Count each line below that has the word "changed" in it, and give only the total.
* * * *
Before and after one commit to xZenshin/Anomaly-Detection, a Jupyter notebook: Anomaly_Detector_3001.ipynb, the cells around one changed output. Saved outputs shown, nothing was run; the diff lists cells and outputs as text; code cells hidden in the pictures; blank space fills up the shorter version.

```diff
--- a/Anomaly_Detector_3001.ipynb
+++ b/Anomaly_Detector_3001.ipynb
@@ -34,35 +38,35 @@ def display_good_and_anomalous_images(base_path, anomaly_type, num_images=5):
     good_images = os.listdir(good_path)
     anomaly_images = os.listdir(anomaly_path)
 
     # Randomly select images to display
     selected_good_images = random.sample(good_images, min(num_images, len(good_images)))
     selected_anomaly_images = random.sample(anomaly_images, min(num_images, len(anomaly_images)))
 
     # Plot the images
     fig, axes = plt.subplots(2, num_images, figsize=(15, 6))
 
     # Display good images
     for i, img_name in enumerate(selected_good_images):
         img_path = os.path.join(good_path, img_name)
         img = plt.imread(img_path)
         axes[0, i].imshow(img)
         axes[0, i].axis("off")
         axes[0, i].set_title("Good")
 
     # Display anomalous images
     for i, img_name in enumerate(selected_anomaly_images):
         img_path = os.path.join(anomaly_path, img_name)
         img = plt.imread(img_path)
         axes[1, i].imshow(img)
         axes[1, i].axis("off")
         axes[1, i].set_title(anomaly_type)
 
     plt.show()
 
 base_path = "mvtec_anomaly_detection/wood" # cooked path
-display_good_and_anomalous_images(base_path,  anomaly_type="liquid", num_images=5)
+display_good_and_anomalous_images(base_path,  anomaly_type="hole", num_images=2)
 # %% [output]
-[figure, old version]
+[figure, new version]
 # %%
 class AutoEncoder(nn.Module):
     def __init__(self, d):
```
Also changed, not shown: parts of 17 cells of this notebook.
* * * *
_Result of this task:_ 2